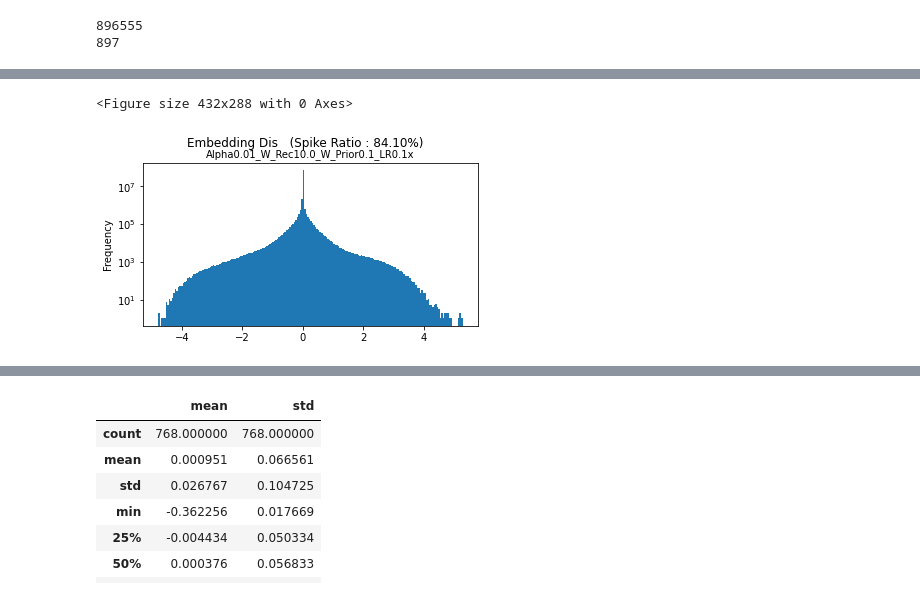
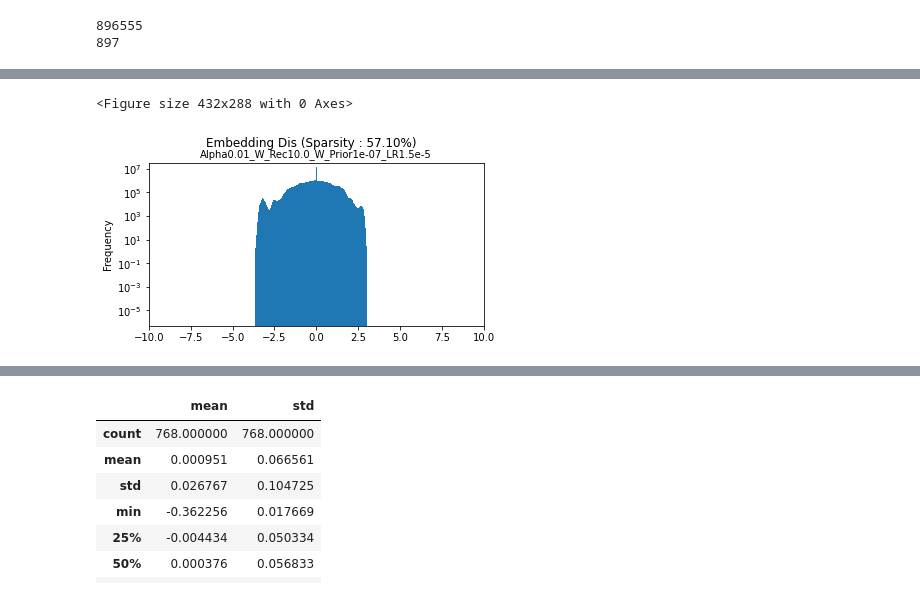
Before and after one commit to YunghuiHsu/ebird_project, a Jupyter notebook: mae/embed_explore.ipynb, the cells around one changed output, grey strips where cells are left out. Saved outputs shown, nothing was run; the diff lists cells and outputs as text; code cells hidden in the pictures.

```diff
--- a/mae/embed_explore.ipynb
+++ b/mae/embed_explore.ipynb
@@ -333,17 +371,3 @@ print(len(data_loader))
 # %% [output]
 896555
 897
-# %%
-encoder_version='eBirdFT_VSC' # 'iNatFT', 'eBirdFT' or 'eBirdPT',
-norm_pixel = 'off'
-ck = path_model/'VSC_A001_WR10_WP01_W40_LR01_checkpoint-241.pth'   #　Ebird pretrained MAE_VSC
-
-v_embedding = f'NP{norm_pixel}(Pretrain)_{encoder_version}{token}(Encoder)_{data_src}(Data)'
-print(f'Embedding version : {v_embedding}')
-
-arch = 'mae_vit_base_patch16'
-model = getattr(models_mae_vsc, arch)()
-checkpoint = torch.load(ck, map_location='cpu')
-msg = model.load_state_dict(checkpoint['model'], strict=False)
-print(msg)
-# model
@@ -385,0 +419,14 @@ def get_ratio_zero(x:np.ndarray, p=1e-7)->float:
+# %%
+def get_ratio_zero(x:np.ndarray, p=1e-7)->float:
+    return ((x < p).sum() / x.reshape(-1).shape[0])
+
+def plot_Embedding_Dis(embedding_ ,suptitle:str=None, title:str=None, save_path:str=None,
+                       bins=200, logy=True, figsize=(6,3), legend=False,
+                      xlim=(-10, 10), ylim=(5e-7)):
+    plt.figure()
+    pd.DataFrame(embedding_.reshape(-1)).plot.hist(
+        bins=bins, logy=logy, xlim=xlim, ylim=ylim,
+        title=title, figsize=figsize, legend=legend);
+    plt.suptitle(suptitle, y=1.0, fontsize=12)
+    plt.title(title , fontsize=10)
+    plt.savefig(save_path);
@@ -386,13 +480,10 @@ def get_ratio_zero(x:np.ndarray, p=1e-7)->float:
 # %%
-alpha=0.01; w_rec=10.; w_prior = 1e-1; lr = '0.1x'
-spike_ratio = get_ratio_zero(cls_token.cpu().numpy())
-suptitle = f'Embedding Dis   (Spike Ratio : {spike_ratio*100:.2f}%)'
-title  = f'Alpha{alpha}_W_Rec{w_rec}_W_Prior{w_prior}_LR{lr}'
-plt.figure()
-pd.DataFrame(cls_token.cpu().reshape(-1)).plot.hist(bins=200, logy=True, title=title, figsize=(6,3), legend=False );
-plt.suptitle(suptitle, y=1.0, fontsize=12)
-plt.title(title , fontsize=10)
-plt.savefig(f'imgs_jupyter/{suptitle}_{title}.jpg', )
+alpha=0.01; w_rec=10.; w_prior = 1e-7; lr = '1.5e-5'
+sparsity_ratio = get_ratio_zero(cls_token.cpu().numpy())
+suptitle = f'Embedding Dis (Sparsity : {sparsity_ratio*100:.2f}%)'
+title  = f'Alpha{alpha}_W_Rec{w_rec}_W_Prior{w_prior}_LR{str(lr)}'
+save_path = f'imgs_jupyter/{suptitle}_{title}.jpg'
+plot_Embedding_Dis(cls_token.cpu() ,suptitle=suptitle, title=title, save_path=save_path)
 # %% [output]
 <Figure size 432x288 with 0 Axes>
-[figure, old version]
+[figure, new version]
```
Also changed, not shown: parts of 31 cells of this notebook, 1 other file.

INSTRUCTIONS FOR THE TASK — Send back every record exactly as it stands, except the pictures.

WRITTEN SOLUTION —
Before and after one commit to YunghuiHsu/ebird_project, a Jupyter notebook: mae/embed_explore.ipynb, the cells around one changed output, grey strips where cells are left out. Saved outputs shown, nothing was run; the diff lists cells and outputs as text; code cells hidden in the pictures.

```diff
--- a/mae/embed_explore.ipynb
+++ b/mae/embed_explore.ipynb
@@ -333,17 +371,3 @@ print(len(data_loader))
 # %% [output]
 896555
 897
-# %%
-encoder_version='eBirdFT_VSC' # 'iNatFT', 'eBirdFT' or 'eBirdPT',
-norm_pixel = 'off'
-ck = path_model/'VSC_A001_WR10_WP01_W40_LR01_checkpoint-241.pth'   #　Ebird pretrained MAE_VSC
-
-v_embedding = f'NP{norm_pixel}(Pretrain)_{encoder_version}{token}(Encoder)_{data_src}(Data)'
-print(f'Embedding version : {v_embedding}')
-
-arch = 'mae_vit_base_patch16'
-model = getattr(models_mae_vsc, arch)()
-checkpoint = torch.load(ck, map_location='cpu')
-msg = model.load_state_dict(checkpoint['model'], strict=False)
-print(msg)
-# model
@@ -385,0 +419,14 @@ def get_ratio_zero(x:np.ndarray, p=1e-7)->float:
+# %%
+def get_ratio_zero(x:np.ndarray, p=1e-7)->float:
+    return ((x < p).sum() / x.reshape(-1).shape[0])
+
+def plot_Embedding_Dis(embedding_ ,suptitle:str=None, title:str=None, save_path:str=None,
+                       bins=200, logy=True, figsize=(6,3), legend=False,
+                      xlim=(-10, 10), ylim=(5e-7)):
+    plt.figure()
+    pd.DataFrame(embedding_.reshape(-1)).plot.hist(
+        bins=bins, logy=logy, xlim=xlim, ylim=ylim,
+        title=title, figsize=figsize, legend=legend);
+    plt.suptitle(suptitle, y=1.0, fontsize=12)
+    plt.title(title , fontsize=10)
+    plt.savefig(save_path);
@@ -386,13 +480,10 @@ def get_ratio_zero(x:np.ndarray, p=1e-7)->float:
 # %%
-alpha=0.01; w_rec=10.; w_prior = 1e-1; lr = '0.1x'
-spike_ratio = get_ratio_zero(cls_token.cpu().numpy())
-suptitle = f'Embedding Dis   (Spike Ratio : {spike_ratio*100:.2f}%)'
-title  = f'Alpha{alpha}_W_Rec{w_rec}_W_Prior{w_prior}_LR{lr}'
-plt.figure()
-pd.DataFrame(cls_token.cpu().reshape(-1)).plot.hist(bins=200, logy=True, title=title, figsize=(6,3), legend=False );
-plt.suptitle(suptitle, y=1.0, fontsize=12)
-plt.title(title , fontsize=10)
-plt.savefig(f'imgs_jupyter/{suptitle}_{title}.jpg', )
+alpha=0.01; w_rec=10.; w_prior = 1e-7; lr = '1.5e-5'
+sparsity_ratio = get_ratio_zero(cls_token.cpu().numpy())
+suptitle = f'Embedding Dis (Sparsity : {sparsity_ratio*100:.2f}%)'
+title  = f'Alpha{alpha}_W_Rec{w_rec}_W_Prior{w_prior}_LR{str(lr)}'
+save_path = f'imgs_jupyter/{suptitle}_{title}.jpg'
+plot_Embedding_Dis(cls_token.cpu() ,suptitle=suptitle, title=title, save_path=save_path)
 # %% [output]
 <Figure size 432x288 with 0 Axes>
-[figure, old version]
+[figure, new version]
```
Also changed, not shown: parts of 31 cells of this notebook, 1 other file.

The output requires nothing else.